The China-proposed Belt and Road Initiative (BRI) has been hailed by officials and experts at the ongoing International Transport Forum (ITF) in Germany, with some saying the initiative is an “opportunity that each country should grab.”
Li Xiaopeng, China’s Transport Minister, told the Global Times at a press conference during the forum on Thursday that the BRI has made solid progress across Europe, and in particular, has made breakthroughs in Western Europe in recent years.
“Despite the BRI initiative originating in China, opportunities belong to the world, and China is willing to cooperate with all countries and regions to conduct pragmatic cooperation and build a new pattern of transport cooperation,” Li said.

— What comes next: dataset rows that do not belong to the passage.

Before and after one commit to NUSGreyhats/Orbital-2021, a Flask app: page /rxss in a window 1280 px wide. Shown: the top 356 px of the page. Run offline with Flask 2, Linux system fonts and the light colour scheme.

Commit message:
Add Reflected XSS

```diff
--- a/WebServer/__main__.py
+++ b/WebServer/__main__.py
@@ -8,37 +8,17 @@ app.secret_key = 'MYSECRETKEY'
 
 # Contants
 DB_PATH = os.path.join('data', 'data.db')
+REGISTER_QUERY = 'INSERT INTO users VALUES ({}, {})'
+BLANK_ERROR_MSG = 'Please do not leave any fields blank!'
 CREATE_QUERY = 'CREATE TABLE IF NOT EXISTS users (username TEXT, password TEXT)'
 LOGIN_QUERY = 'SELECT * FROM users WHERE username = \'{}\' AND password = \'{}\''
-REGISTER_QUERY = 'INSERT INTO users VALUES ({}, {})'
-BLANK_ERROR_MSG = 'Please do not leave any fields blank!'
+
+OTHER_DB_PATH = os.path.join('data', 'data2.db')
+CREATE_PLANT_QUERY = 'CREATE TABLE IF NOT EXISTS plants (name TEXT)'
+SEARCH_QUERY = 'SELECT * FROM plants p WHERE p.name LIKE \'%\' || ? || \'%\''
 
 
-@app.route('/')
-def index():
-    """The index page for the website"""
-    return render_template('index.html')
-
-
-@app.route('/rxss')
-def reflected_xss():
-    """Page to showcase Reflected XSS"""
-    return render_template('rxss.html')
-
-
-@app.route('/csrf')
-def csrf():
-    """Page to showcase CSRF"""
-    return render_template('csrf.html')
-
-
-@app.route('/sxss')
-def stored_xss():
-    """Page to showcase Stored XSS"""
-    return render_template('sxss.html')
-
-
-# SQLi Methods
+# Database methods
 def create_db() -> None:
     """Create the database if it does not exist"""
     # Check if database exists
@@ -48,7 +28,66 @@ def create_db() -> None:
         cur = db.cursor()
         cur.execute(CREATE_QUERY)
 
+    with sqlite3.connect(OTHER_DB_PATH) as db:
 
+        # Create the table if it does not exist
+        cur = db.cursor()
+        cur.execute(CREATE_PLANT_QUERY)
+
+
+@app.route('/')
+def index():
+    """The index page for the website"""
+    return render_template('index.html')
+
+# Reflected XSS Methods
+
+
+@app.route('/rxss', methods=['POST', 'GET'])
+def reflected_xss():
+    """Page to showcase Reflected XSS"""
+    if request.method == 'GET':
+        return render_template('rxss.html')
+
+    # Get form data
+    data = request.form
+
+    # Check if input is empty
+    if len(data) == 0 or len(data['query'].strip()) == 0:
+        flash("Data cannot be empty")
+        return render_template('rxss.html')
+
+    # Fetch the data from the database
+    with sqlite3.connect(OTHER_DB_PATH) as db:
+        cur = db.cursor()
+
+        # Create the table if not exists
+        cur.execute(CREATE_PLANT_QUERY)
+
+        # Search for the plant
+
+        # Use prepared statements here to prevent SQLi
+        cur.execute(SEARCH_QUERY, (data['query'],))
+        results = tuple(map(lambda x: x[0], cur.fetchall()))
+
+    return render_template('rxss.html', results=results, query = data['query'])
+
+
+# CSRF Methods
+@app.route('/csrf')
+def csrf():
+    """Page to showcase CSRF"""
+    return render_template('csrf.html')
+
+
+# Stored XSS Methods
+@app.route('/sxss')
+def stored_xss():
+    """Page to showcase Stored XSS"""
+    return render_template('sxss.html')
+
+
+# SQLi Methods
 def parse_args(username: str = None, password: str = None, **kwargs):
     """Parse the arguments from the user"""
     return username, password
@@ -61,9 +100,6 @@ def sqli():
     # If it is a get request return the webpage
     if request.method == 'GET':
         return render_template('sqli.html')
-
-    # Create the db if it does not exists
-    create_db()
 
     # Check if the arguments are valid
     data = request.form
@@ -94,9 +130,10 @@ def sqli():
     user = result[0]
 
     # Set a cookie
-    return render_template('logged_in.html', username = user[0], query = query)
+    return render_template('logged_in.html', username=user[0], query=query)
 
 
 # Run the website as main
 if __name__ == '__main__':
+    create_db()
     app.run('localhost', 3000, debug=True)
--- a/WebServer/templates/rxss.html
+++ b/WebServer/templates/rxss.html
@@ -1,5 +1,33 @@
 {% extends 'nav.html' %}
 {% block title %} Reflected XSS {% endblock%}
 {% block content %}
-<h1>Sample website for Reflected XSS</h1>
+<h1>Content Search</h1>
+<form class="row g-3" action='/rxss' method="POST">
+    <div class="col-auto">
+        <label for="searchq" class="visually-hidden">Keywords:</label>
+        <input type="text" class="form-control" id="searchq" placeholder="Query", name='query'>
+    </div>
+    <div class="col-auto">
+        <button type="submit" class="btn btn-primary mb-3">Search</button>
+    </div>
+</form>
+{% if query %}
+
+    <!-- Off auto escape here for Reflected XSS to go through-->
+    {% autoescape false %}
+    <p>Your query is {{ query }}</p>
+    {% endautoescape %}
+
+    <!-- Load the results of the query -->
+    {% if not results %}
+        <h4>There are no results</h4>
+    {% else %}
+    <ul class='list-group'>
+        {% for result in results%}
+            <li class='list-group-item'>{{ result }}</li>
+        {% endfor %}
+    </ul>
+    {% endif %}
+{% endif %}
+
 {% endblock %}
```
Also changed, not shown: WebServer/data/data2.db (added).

Li’s remarks come amid growing unilateralism and uncertainties in the world. Li said that the BRI, which stresses connectivity, multilateralism and cooperation, is significant and will benefit the world’s development under the current global situation.
Since its inception, the BRI has been bringing tangible benefits to both Europe and China.

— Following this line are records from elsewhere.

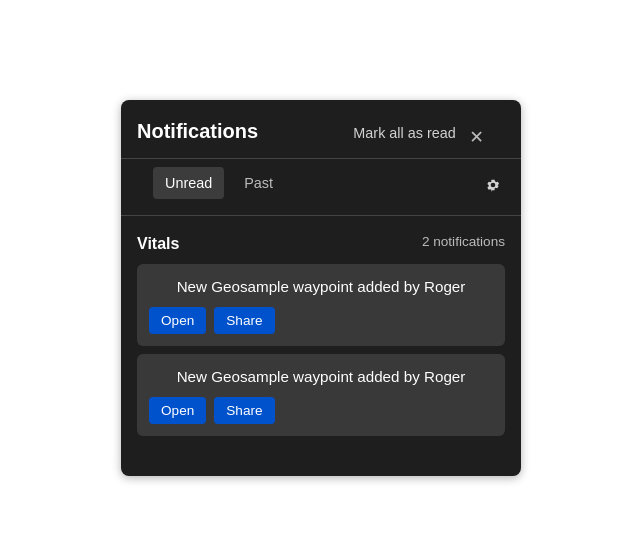
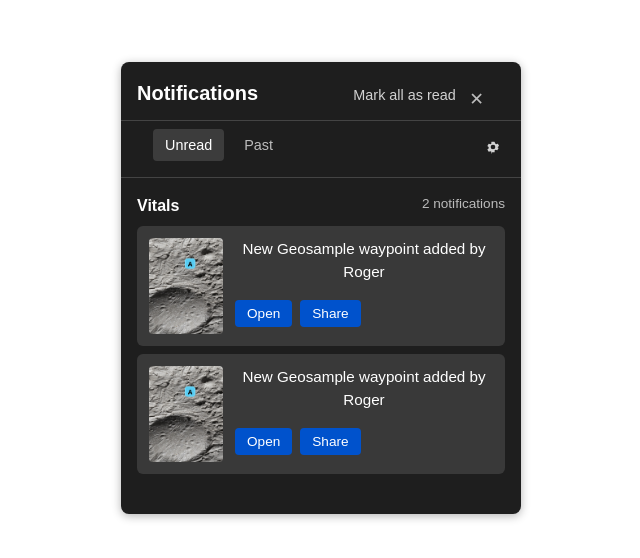
Before and after one commit to CLAWS-UMICH/claws-mcc-2025, a React (Vite) app in the folder frontend/: page / in a window 1280 px wide. Shown: the part 112-670 px from the top of the page, without its empty margins (319-959 px from the left). Built offline with nearby package versions, Linux system fonts and the light colour scheme; no server answers.

Commit message:
Added image and hardcoded sample notifications

```diff
--- a/frontend/src/components/Notification/NotificationPanel.css
+++ b/frontend/src/components/Notification/NotificationPanel.css
@@ -171,3 +171,32 @@
 .settings-button:hover {
   opacity: 1;
 }
+
+/* Layout the image and text side-by-side */
+.notification-item.with-thumbnail {
+  display: flex;
+  align-items: flex-start;
+  gap: 12px;
+}
+
+/* Thumbnail image styling */
+.notification-thumbnail {
+  width: 74px;
+  height: 96px;
+  object-fit: cover;
+  border-radius: 4px;
+}
+
+/* Ensure message + actions stack vertically */
+.notification-content {
+  flex: 1;
+  display: flex;
+  flex-direction: column;
+}
+
+/* Buttons arranged horizontally */
+.notification-actions {
+  display: flex;
+  gap: 8px;
+  margin-top: 8px;
+}
--- a/frontend/src/components/Notification/NotificationPanel.tsx
+++ b/frontend/src/components/Notification/NotificationPanel.tsx
@@ -1,6 +1,8 @@
 import React, { useState } from 'react';
 import './NotificationPanel.css';
 import NotificationsSettings from './NotificationsSettings';
+import sampleImage from './image.png';
+
 
 // Define the Notification type
 export interface Notification {
@@ -46,14 +48,12 @@ const NotificationPanel: React.FC<NotificationPanelProps> = ({
   const combinedNotifications = [...localNotifications, ...notifications];
 
   const handleMarkAllAsRead = () => {
-    // Mark all local notifications as read
     const updatedLocal = localNotifications.map((n) => ({
       ...n,
       isUnread: false,
     }));
     setLocalNotifications(updatedLocal);
 
-    // Call the external callback if provided
     onMarkAllAsRead?.();
   };
 
@@ -137,16 +137,20 @@ const NotificationPanel: React.FC<NotificationPanelProps> = ({
                         </span>
                       </div>
                       {items.map((notif) => (
-                        <div key={notif.id} className="notification-item">
+                        <div key={notif.id} className="notification-item with-thumbnail">
+                        <img src={sampleImage} alt="Sample" className="notification-thumbnail" />
+                        <div className="notification-content">
                           <p className="notification-message">{notif.message}</p>
                           {category === 'Vitals' && (
-                            <div style={{ display: 'flex', gap: '8px' }}>
+                            <div className="notification-actions">
                               <button className="action-button">Open</button>
                               <button className="action-button">Share</button>
                             </div>
                           )}
                         </div>
+                      </div>
                       ))}
+
                     </div>
                   )
                 )}
```
Also changed, not shown: frontend/src/components/Notification/image.png (added).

One of the tangible benefits is China Railway Express, which connects 59 Chinese cities with 49 European cities in 15 countries. There were 6,363 trips in 2018, surging 73 percent from 2017, according to a report from Xinhua News Agency in March.
Freight trains have rumbled along the routes taking garments, auto parts, chemicals and other Chinese goods to European consumers, while bringing back European food, machinery, equipment and timber.
“More fruits will continue to emerge in the future,” Li said.
Officials and experts echoed Li’s comments. They described the initiative as an opportunity that each country should grab as it will reunite countries in Europe and bring new growth opportunities to them.
“I look at BRI as an opportunity that is coming. It’s up to each country and each region to make use of it. The market can be enlarging; the pie can be bigger, so it’s up to each country to look for a win-win cooperation and work towards it,” Supee Teravaninthorn, director general of investment operations, AIIB, said during the forum.
Stephan Ossenkopp, a Berlin-based expert associated with the Schiller Institute, an international think tank, told the Global Times that most nations in Europe have realized that the BRI is a unique opportunity to address issues such as infrastructure deficits and lack of long-term funding for such projects.
Ossenkopp said that under the BRI, China could help Germany build some large projects involving dams, power stations, rail and roads, that Germany may not be able to do alone.
“If Germany and France would join the BRI [after Italy], Europe could finally unite again around a common project, which would bring new growth and opportunities for its citizens,” Ossenkopp noted.
In March, China and Italy signed a memorandum of understanding to jointly advance the construction of the BRI.
“China will continue to promote the construction of high-quality and sustainable infrastructure with countries along the BRI routes, to promote connectivity on land, sea, air and internet, while strengthening the construction of policies, rules and standards under the initiative,” Li said.